Uh…did I mention that Grandma’s Boy was funny?

I stare at a lot of magazine racks. What stares back? Countless mid-level publications with innocuous titles. It’s as if the internet never happened. WRONG!! The internet did happen, it just killed the zine world. What’s left is a glut of glossies with respective readerships comparable to any zine from the mid-90’s. One can count on boring graphics, boring interviews (interviews are always boring, trust me, I written plenty of boring ones) with boring bands, and boring record reviews. Just imagine if Pitchfork was exploded into a hundred print magazines.

Of course, I’m not referring to the magazines that I write for. They’re awesome. They’re also the only magazines that I actively read, because I get comp copies. My favorite music mag, though, is one that I no longer write for. I wrote for Decibel Magazine, issues 2 and 3, but after a few months of unreturned e-mails and rejected pitches (I still try every two months or so, just for shits and giggles), my name disappeared from the masthead (funny note: it remained by mistake in the masthead for issues 4 and 5). Still, I continue to get comp copies, and I read most of each issue. AND…..I enjoy 50% of that “most.” That’s a pretty good hit rate for this relationship between myself and a mid-level music glossy, especially one that couldn’t find room for my sizeable talents. And I’m sure that’s what it was, an space issue. I mean, no one can write a crappy, marginal metalcore review quite like me (Eugene of Oxbow had some funny things to say about writing for Decibel…scroll down).

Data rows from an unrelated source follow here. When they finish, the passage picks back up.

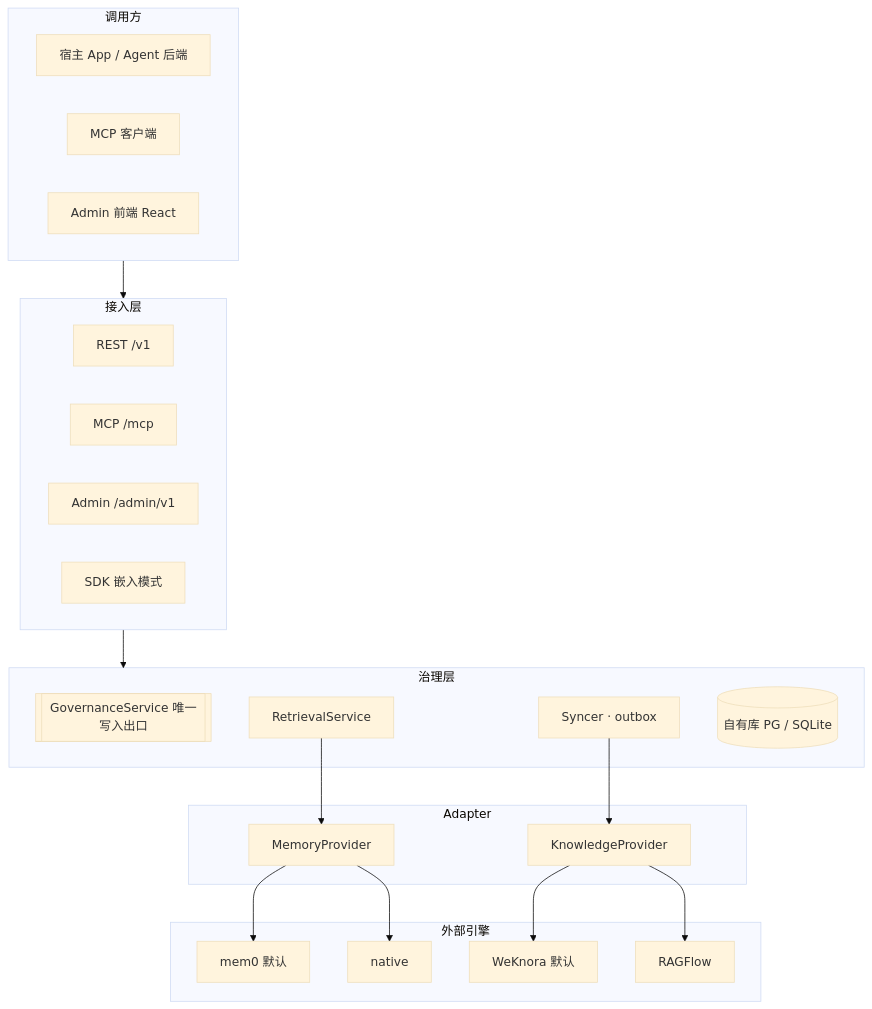
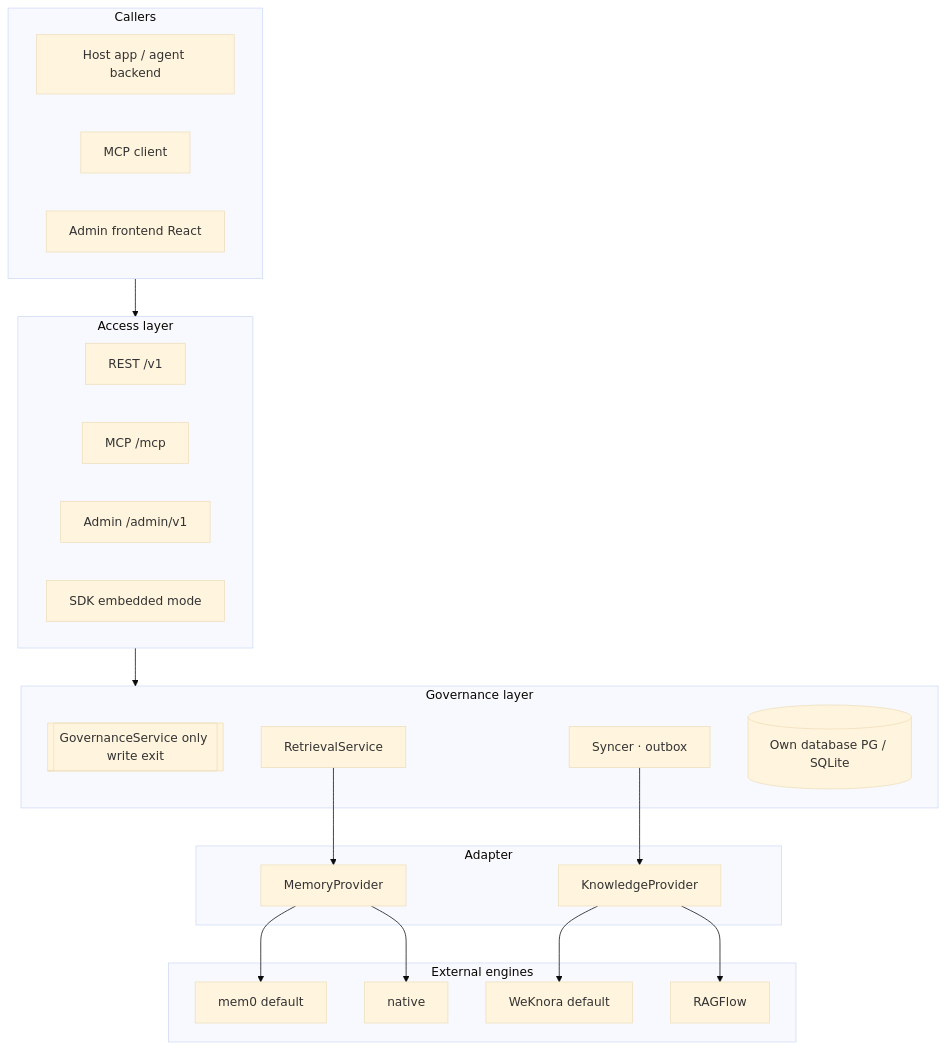
Before and after one commit to ArthurGao/llm-steward: the first of 2 diagrams in docs/llm-steward-design.md, drawn with Mermaid (base theme). The commit also changed other lines of this file and 2 other files, not shown here.

````diff
--- a/docs/llm-steward-design.md
+++ b/docs/llm-steward-design.md
@@ -120,25 +120,25 @@
 ```mermaid
 flowchart TB
-  subgraph Callers[调用方]
-    A1[宿主 App / Agent 后端]; A2[MCP 客户端]; A3[Admin 前端 React]
+  subgraph Callers[Callers]
+    A1[Host app / agent backend]; A2[MCP client]; A3[Admin frontend React]
   end
-  subgraph Access[接入层]
-    B1[REST /v1]; B2[MCP /mcp]; B3[Admin /admin/v1]; B4[SDK 嵌入模式]
+  subgraph Access[Access layer]
+    B1[REST /v1]; B2[MCP /mcp]; B3[Admin /admin/v1]; B4[SDK embedded mode]
   end
-  subgraph Gov[治理层]
-    C1[[GovernanceService 唯一写入出口]]; C2[RetrievalService]; C3[Syncer · outbox]; C4[(自有库 PG / SQLite)]
+  subgraph Gov[Governance layer]
+    C1[[GovernanceService only write exit]]; C2[RetrievalService]; C3[Syncer · outbox]; C4[(Own database PG / SQLite)]
   end
   subgraph Adapters[Adapter]
     D1[MemoryProvider]; D2[KnowledgeProvider]
   end
-  subgraph Engines[外部引擎]
-    E1[mem0 默认]; E2[native]; E3[WeKnora 默认]; E4[RAGFlow]
+  subgraph Engines[External engines]
+    E1[mem0 default]; E2[native]; E3[WeKnora default]; E4[RAGFlow]
   end
   Callers --> Access --> Gov
   C2 --> D1
   C3 --> D2
   D1 --> E1
   D1 --> E2
   D2 --> E3
   D2 --> E4
 ```
````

Overall, Decibel writers remain a more caustic, humorous lot than what’s usually available in this insular bubble (made even more insular by the fact that Decibel covers “extreme” music, or rather, metalcore, death metal, grindcore, flimsy “art” metal, and the thrash revival). It’s miles above Revolver, which maintains a average IQ of 71 from cover to cover and remains stuck in 1998. Decibel gives way too much space to over-intellectualizing “intense” pretty-boy boneheadedness like The Red Chord, As I Lay Dying, A Life Once Lost (and any band that could share its name with the title of a made-for-Lifetime drama) plus other garbage that’s one dinner away from Hot Topic fodder. Outside of this, I manage to read enough entertaining writing to briefly expand my “to steal from Soul Seek” list.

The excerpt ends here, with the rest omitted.